Sands Macao was the first casino outside of Stanley Ho Hung Sun’s 40-year monopoly and the starting point of Las Vegas Sands Corp’s foray in Asia.
As the Macau government focused in diversifying the economy toward services such as tourism, May 18, 2004 marked the turning point for an industry that hasn’t stopped growing not only in Macau but also in Asia.
When the US$265 million casino opened its doors, thousands of people rushed into the gaming floors to put down their first bets. From that day on, Macau’s gaming industry would never be the same again.
“Sands Macao was a ‘game changer’ that served to wake-up the gaming industry of Macau,” says Grant Govertsen, Macau-based analyst at Union Gaming Research Macau Ltd. “It was the first to demonstrate the awesome potential of the Macau gaming market – both from a gross gaming revenue perspective and from an investment perspective,” he said.
Las Vegas Sands, controlled by Sheldon Adelson, earned back its investment in less than a year and helped transform Macau into the world’s largest casino destination.
“When it [Sands Macao] opened in 2004, it definitely represented a new epoch to the redevelopment of Macau’s gaming industry as a world-known casino gaming destination, especially the development of the mass market,” said Ricardo Siu Chi Sen, a gaming expert at the University of Macau.
The year Sands Macao opened, gaming revenue in Macau was US$5.5 billion.

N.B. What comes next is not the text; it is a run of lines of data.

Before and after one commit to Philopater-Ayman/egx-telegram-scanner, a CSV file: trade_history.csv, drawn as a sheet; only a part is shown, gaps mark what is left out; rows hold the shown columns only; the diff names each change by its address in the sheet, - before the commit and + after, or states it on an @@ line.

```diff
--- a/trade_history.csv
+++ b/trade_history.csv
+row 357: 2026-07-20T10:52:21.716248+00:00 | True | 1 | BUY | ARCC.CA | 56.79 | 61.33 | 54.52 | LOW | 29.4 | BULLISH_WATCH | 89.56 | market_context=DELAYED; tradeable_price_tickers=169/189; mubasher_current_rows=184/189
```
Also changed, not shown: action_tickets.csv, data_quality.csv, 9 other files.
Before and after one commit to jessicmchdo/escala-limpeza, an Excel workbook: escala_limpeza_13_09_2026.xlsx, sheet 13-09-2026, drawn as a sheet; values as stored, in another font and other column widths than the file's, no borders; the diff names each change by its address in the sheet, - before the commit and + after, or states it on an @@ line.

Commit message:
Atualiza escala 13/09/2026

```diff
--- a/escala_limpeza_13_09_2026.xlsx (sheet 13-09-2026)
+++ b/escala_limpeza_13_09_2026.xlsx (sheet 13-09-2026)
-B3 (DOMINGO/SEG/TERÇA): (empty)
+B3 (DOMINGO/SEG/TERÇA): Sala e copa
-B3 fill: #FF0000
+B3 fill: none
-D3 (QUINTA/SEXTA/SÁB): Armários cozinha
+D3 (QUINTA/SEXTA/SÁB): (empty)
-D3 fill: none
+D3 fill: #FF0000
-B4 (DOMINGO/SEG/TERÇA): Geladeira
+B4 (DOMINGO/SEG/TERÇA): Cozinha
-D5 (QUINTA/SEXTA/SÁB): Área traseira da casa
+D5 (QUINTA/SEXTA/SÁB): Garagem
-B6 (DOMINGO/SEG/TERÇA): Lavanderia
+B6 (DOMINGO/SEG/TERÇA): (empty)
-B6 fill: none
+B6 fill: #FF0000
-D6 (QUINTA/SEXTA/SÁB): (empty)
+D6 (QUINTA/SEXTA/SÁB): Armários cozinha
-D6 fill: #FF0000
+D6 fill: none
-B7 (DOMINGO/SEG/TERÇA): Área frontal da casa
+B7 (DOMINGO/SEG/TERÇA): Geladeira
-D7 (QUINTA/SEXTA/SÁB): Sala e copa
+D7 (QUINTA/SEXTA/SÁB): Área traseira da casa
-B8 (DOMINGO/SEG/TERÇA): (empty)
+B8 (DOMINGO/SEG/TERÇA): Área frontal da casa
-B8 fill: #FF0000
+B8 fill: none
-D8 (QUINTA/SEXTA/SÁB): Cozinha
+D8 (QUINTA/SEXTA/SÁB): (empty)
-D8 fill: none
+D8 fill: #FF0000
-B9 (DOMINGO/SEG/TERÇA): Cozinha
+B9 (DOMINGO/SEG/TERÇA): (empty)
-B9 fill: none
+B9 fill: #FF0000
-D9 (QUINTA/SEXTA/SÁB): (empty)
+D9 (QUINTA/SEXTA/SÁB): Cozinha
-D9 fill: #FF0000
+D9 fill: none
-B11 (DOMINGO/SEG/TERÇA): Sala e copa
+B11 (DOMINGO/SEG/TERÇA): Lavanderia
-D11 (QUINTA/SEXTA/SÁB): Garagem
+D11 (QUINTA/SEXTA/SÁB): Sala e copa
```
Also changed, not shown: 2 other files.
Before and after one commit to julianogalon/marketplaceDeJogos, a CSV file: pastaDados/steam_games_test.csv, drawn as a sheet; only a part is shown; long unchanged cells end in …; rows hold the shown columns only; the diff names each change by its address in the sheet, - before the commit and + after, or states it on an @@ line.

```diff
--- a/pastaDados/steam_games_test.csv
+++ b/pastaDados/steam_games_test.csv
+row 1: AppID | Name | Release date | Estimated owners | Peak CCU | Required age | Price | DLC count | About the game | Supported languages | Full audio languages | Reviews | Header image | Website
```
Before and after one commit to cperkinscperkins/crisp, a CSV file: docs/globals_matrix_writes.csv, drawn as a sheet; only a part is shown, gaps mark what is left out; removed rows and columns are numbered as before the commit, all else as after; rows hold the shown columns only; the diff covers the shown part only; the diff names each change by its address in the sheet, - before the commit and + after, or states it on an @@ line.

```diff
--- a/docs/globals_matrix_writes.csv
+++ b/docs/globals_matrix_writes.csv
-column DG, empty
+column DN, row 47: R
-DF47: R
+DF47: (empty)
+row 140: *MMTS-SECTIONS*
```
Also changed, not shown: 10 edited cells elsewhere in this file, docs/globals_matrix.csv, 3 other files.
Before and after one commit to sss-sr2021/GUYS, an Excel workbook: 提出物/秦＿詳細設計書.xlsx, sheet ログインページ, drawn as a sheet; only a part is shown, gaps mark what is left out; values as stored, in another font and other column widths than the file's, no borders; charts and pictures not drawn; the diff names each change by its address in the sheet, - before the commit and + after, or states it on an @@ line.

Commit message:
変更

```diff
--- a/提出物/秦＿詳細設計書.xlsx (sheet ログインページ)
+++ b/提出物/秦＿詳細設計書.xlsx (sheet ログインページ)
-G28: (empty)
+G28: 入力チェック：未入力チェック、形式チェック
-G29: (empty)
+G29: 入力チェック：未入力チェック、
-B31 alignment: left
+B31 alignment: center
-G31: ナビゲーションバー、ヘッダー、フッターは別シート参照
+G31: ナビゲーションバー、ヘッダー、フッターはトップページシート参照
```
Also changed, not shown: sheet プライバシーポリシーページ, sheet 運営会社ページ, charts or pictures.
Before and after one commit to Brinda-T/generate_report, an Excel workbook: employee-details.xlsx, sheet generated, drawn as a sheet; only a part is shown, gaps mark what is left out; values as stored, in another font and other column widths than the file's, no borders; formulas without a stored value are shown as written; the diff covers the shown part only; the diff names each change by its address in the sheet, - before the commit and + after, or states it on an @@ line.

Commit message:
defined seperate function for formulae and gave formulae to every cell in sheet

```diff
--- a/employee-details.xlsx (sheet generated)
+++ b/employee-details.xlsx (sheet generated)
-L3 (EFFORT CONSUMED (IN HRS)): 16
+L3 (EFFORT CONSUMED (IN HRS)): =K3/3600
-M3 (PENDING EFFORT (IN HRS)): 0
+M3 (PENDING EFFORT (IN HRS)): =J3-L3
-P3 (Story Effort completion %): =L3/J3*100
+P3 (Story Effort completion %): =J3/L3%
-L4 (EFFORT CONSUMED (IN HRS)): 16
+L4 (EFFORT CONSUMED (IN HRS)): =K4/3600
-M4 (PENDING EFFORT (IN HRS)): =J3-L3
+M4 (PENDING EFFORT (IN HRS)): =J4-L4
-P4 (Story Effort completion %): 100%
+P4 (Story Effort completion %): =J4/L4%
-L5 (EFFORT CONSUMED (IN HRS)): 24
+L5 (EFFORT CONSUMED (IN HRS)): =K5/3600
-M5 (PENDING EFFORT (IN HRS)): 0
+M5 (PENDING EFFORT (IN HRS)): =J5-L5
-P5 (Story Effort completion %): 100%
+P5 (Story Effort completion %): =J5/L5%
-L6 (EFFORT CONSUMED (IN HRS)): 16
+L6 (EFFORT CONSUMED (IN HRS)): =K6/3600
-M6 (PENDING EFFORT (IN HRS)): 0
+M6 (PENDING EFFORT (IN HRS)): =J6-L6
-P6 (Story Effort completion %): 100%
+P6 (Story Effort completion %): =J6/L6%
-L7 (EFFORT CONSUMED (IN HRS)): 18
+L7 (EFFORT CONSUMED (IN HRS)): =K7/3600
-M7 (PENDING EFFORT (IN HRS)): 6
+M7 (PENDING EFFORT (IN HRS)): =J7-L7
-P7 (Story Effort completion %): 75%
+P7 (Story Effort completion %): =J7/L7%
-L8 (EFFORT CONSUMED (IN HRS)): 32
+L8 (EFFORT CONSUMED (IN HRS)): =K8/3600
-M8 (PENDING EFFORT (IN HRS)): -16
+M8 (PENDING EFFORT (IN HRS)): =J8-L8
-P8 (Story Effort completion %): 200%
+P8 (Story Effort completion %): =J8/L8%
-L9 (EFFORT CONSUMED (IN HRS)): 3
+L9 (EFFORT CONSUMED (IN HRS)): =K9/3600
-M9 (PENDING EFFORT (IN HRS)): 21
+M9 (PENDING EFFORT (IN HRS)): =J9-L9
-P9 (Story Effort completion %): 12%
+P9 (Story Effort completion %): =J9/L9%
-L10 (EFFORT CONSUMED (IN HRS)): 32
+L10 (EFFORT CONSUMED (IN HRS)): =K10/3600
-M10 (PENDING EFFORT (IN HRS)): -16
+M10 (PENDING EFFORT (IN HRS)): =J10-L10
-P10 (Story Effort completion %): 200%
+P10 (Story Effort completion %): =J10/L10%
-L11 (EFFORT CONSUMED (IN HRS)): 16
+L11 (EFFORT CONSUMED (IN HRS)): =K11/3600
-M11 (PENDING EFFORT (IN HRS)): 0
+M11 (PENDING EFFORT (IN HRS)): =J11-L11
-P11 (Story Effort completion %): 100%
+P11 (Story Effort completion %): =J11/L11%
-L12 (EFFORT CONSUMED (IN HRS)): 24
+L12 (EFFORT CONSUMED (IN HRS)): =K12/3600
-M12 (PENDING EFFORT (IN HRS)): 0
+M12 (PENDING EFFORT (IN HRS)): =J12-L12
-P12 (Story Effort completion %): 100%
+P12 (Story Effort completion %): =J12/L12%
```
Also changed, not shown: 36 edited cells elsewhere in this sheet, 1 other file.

Last year, Macau casinos raked in US$45.1 billion, seven times Las Vegas Strip gaming revenue for the same period.
“The entrance of established international integrated resort operators has been a major catalyst for the evolution of Macau as Asia’s first choice as an entertainment destination,” said Mr Govertsen.
After the announcement of the international companies that got a casino licence in Macau following the liberalisation process in 2002, “trademark effects did continuously stimulate new demand for Macau’s casino gaming,” says Mr Ricardo Siu.
Competition in the gaming industry in Macau also got fierce. There was even a very public tussle between Mr Adelson and former monopoly holder Mr Ho. But in the end, the cake was getting bigger and they all could have a share of it. One that was more profitable than ever before.
But some think there has been too much of a focus on gaming. “I think that we have focused so much on the gaming part that very little appears in the non-gaming sector, and this does not seem to fully reflect what has been expected from the gaming liberalisation,” said Carlos Siu Lam, associate professor of gaming at the Macao Polytechnic Institute.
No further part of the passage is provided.